=== Begin Enclosure ===

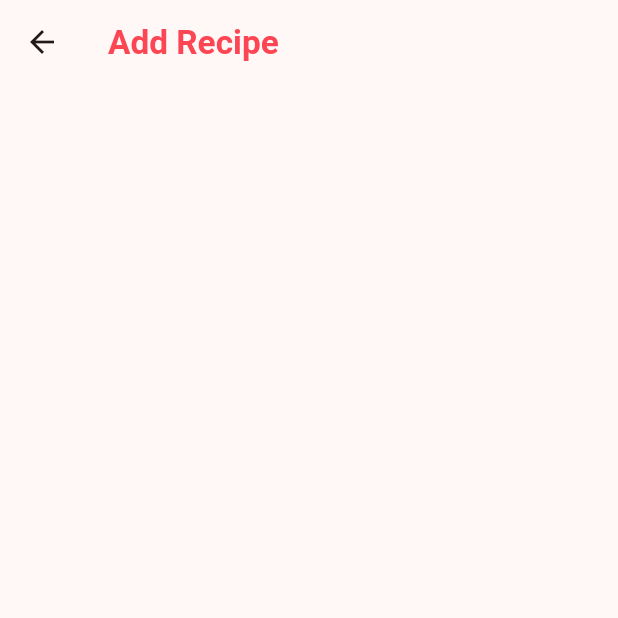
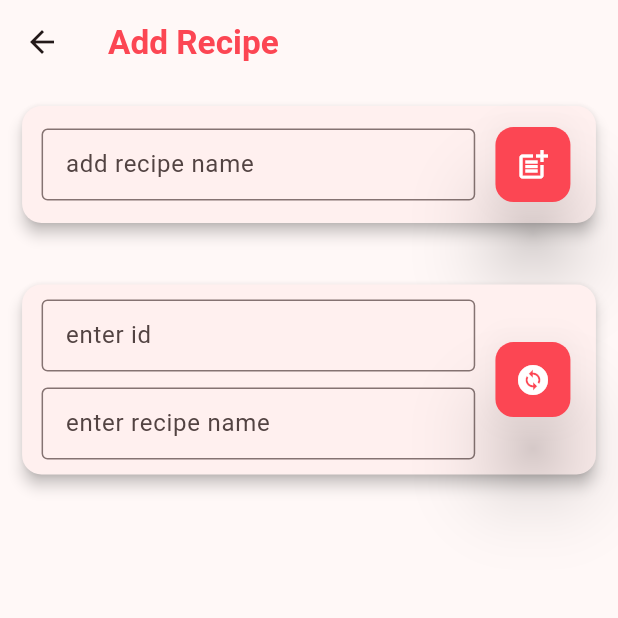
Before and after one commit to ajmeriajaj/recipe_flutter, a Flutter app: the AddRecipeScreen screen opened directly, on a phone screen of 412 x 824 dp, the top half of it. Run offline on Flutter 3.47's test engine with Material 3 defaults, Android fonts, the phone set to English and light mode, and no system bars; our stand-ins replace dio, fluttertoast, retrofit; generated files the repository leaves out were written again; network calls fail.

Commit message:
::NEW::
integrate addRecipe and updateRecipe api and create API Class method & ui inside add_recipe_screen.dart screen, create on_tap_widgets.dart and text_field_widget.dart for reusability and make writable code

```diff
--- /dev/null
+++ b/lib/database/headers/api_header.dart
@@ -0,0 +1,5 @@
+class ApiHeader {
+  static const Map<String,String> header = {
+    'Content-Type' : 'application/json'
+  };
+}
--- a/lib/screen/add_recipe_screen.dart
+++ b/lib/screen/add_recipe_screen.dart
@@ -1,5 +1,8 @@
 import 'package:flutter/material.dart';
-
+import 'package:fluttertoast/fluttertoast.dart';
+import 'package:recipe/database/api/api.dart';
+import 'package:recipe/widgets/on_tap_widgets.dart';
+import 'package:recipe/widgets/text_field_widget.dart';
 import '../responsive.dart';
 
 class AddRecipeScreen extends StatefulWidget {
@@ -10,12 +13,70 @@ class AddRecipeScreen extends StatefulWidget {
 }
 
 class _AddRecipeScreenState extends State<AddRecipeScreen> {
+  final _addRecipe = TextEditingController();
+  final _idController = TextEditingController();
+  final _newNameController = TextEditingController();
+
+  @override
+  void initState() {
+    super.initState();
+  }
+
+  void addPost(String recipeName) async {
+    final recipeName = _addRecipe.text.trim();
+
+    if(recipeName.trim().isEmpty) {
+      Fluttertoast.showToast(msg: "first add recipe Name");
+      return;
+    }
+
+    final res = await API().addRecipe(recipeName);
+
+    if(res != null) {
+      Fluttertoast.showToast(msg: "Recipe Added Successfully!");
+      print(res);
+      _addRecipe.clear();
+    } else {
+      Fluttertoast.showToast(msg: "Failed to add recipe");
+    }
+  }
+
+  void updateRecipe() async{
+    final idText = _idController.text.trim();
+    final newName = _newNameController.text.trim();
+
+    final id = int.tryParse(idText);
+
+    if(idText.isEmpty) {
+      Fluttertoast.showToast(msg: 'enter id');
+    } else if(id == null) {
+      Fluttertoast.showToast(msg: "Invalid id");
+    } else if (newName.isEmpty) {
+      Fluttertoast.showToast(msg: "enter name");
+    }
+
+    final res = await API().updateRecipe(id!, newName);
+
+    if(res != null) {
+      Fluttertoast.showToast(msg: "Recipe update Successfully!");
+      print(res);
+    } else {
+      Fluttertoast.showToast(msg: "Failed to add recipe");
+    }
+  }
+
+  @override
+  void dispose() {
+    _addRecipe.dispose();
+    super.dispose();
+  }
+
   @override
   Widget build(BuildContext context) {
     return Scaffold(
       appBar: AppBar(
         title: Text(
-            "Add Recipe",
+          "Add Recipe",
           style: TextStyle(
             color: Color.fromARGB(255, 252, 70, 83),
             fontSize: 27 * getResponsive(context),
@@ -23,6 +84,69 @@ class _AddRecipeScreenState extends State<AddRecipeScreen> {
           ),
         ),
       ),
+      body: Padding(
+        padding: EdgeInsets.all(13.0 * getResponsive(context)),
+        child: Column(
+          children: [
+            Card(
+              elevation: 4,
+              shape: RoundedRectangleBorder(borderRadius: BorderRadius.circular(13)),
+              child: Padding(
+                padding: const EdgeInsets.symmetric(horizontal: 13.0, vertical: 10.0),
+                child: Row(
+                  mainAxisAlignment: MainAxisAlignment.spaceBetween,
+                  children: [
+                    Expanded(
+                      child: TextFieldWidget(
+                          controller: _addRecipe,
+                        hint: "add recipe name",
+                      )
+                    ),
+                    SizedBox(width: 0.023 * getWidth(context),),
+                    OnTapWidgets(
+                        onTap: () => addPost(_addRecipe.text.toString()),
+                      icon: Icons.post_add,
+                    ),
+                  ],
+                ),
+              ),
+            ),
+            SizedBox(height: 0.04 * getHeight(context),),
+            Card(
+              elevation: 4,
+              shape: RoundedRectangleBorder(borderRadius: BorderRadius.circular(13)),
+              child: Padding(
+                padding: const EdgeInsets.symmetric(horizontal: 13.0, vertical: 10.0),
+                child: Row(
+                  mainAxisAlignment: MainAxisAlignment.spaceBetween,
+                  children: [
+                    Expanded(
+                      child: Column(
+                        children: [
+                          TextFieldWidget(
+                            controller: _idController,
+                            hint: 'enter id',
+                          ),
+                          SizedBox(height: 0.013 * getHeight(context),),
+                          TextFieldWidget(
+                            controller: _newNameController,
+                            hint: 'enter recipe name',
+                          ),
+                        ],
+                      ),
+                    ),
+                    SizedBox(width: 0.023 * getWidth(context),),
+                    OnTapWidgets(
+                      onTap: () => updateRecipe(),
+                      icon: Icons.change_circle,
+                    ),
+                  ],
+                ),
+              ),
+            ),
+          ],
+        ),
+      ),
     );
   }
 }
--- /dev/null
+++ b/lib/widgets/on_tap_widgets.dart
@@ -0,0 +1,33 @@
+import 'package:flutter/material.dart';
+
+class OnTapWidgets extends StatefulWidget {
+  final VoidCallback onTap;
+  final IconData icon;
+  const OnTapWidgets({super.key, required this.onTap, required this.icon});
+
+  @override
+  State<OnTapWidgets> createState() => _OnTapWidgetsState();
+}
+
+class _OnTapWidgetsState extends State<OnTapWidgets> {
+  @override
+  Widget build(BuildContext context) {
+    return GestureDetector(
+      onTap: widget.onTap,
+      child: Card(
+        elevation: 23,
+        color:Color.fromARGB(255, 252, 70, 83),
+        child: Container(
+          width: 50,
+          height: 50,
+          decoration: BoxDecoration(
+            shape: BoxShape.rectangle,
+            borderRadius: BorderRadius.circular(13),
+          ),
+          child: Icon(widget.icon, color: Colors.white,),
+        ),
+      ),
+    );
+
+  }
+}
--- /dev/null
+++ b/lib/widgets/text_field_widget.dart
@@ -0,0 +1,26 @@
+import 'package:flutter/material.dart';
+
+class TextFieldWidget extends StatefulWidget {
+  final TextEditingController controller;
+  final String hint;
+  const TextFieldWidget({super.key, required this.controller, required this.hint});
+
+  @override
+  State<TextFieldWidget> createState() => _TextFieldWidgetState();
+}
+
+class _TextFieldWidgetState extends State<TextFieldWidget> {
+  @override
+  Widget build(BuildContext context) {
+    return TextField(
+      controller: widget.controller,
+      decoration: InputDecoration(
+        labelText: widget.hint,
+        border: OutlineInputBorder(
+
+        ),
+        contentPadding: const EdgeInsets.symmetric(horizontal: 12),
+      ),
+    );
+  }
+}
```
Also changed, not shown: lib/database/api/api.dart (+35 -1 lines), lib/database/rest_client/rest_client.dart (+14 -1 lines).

=== End Enclosure ===

**TASK DIRECTIONS**: Would you reproduce the listing above exactly, without any of its images?

**RESPONSE FOR THIS EXERCISE**:
Before and after one commit to ajmeriajaj/recipe_flutter, a Flutter app: the AddRecipeScreen screen opened directly, on a phone screen of 412 x 824 dp, the top half of it. Run offline on Flutter 3.47's test engine with Material 3 defaults, Android fonts, the phone set to English and light mode, and no system bars; our stand-ins replace dio, fluttertoast, retrofit; generated files the repository leaves out were written again; network calls fail.

Commit message:
::NEW::
integrate addRecipe and updateRecipe api and create API Class method & ui inside add_recipe_screen.dart screen, create on_tap_widgets.dart and text_field_widget.dart for reusability and make writable code

```diff
--- /dev/null
+++ b/lib/database/headers/api_header.dart
@@ -0,0 +1,5 @@
+class ApiHeader {
+  static const Map<String,String> header = {
+    'Content-Type' : 'application/json'
+  };
+}
--- a/lib/screen/add_recipe_screen.dart
+++ b/lib/screen/add_recipe_screen.dart
@@ -1,5 +1,8 @@
 import 'package:flutter/material.dart';
-
+import 'package:fluttertoast/fluttertoast.dart';
+import 'package:recipe/database/api/api.dart';
+import 'package:recipe/widgets/on_tap_widgets.dart';
+import 'package:recipe/widgets/text_field_widget.dart';
 import '../responsive.dart';
 
 class AddRecipeScreen extends StatefulWidget {
@@ -10,12 +13,70 @@ class AddRecipeScreen extends StatefulWidget {
 }
 
 class _AddRecipeScreenState extends State<AddRecipeScreen> {
+  final _addRecipe = TextEditingController();
+  final _idController = TextEditingController();
+  final _newNameController = TextEditingController();
+
+  @override
+  void initState() {
+    super.initState();
+  }
+
+  void addPost(String recipeName) async {
+    final recipeName = _addRecipe.text.trim();
+
+    if(recipeName.trim().isEmpty) {
+      Fluttertoast.showToast(msg: "first add recipe Name");
+      return;
+    }
+
+    final res = await API().addRecipe(recipeName);
+
+    if(res != null) {
+      Fluttertoast.showToast(msg: "Recipe Added Successfully!");
+      print(res);
+      _addRecipe.clear();
+    } else {
+      Fluttertoast.showToast(msg: "Failed to add recipe");
+    }
+  }
+
+  void updateRecipe() async{
+    final idText = _idController.text.trim();
+    final newName = _newNameController.text.trim();
+
+    final id = int.tryParse(idText);
+
+    if(idText.isEmpty) {
+      Fluttertoast.showToast(msg: 'enter id');
+    } else if(id == null) {
+      Fluttertoast.showToast(msg: "Invalid id");
+    } else if (newName.isEmpty) {
+      Fluttertoast.showToast(msg: "enter name");
+    }
+
+    final res = await API().updateRecipe(id!, newName);
+
+    if(res != null) {
+      Fluttertoast.showToast(msg: "Recipe update Successfully!");
+      print(res);
+    } else {
+      Fluttertoast.showToast(msg: "Failed to add recipe");
+    }
+  }
+
+  @override
+  void dispose() {
+    _addRecipe.dispose();
+    super.dispose();
+  }
+
   @override
   Widget build(BuildContext context) {
     return Scaffold(
       appBar: AppBar(
         title: Text(
-            "Add Recipe",
+          "Add Recipe",
           style: TextStyle(
             color: Color.fromARGB(255, 252, 70, 83),
             fontSize: 27 * getResponsive(context),
@@ -23,6 +84,69 @@ class _AddRecipeScreenState extends State<AddRecipeScreen> {
           ),
         ),
       ),
+      body: Padding(
+        padding: EdgeInsets.all(13.0 * getResponsive(context)),
+        child: Column(
+          children: [
+            Card(
+              elevation: 4,
+              shape: RoundedRectangleBorder(borderRadius: BorderRadius.circular(13)),
+              child: Padding(
+                padding: const EdgeInsets.symmetric(horizontal: 13.0, vertical: 10.0),
+                child: Row(
+                  mainAxisAlignment: MainAxisAlignment.spaceBetween,
+                  children: [
+                    Expanded(
+                      child: TextFieldWidget(
+                          controller: _addRecipe,
+                        hint: "add recipe name",
+                      )
+                    ),
+                    SizedBox(width: 0.023 * getWidth(context),),
+                    OnTapWidgets(
+                        onTap: () => addPost(_addRecipe.text.toString()),
+                      icon: Icons.post_add,
+                    ),
+                  ],
+                ),
+              ),
+            ),
+            SizedBox(height: 0.04 * getHeight(context),),
+            Card(
+              elevation: 4,
+              shape: RoundedRectangleBorder(borderRadius: BorderRadius.circular(13)),
+              child: Padding(
+                padding: const EdgeInsets.symmetric(horizontal: 13.0, vertical: 10.0),
+                child: Row(
+                  mainAxisAlignment: MainAxisAlignment.spaceBetween,
+                  children: [
+                    Expanded(
+                      child: Column(
+                        children: [
+                          TextFieldWidget(
+                            controller: _idController,
+                            hint: 'enter id',
+                          ),
+                          SizedBox(height: 0.013 * getHeight(context),),
+                          TextFieldWidget(
+                            controller: _newNameController,
+                            hint: 'enter recipe name',
+                          ),
+                        ],
+                      ),
+                    ),
+                    SizedBox(width: 0.023 * getWidth(context),),
+                    OnTapWidgets(
+                      onTap: () => updateRecipe(),
+                      icon: Icons.change_circle,
+                    ),
+                  ],
+                ),
+              ),
+            ),
+          ],
+        ),
+      ),
     );
   }
 }
--- /dev/null
+++ b/lib/widgets/on_tap_widgets.dart
@@ -0,0 +1,33 @@
+import 'package:flutter/material.dart';
+
+class OnTapWidgets extends StatefulWidget {
+  final VoidCallback onTap;
+  final IconData icon;
+  const OnTapWidgets({super.key, required this.onTap, required this.icon});
+
+  @override
+  State<OnTapWidgets> createState() => _OnTapWidgetsState();
+}
+
+class _OnTapWidgetsState extends State<OnTapWidgets> {
+  @override
+  Widget build(BuildContext context) {
+    return GestureDetector(
+      onTap: widget.onTap,
+      child: Card(
+        elevation: 23,
+        color:Color.fromARGB(255, 252, 70, 83),
+        child: Container(
+          width: 50,
+          height: 50,
+          decoration: BoxDecoration(
+            shape: BoxShape.rectangle,
+            borderRadius: BorderRadius.circular(13),
+          ),
+          child: Icon(widget.icon, color: Colors.white,),
+        ),
+      ),
+    );
+
+  }
+}
--- /dev/null
+++ b/lib/widgets/text_field_widget.dart
@@ -0,0 +1,26 @@
+import 'package:flutter/material.dart';
+
+class TextFieldWidget extends StatefulWidget {
+  final TextEditingController controller;
+  final String hint;
+  const TextFieldWidget({super.key, required this.controller, required this.hint});
+
+  @override
+  State<TextFieldWidget> createState() => _TextFieldWidgetState();
+}
+
+class _TextFieldWidgetState extends State<TextFieldWidget> {
+  @override
+  Widget build(BuildContext context) {
+    return TextField(
+      controller: widget.controller,
+      decoration: InputDecoration(
+        labelText: widget.hint,
+        border: OutlineInputBorder(
+
+        ),
+        contentPadding: const EdgeInsets.symmetric(horizontal: 12),
+      ),
+    );
+  }
+}
```
Also changed, not shown: lib/database/api/api.dart (+35 -1 lines), lib/database/rest_client/rest_client.dart (+14 -1 lines).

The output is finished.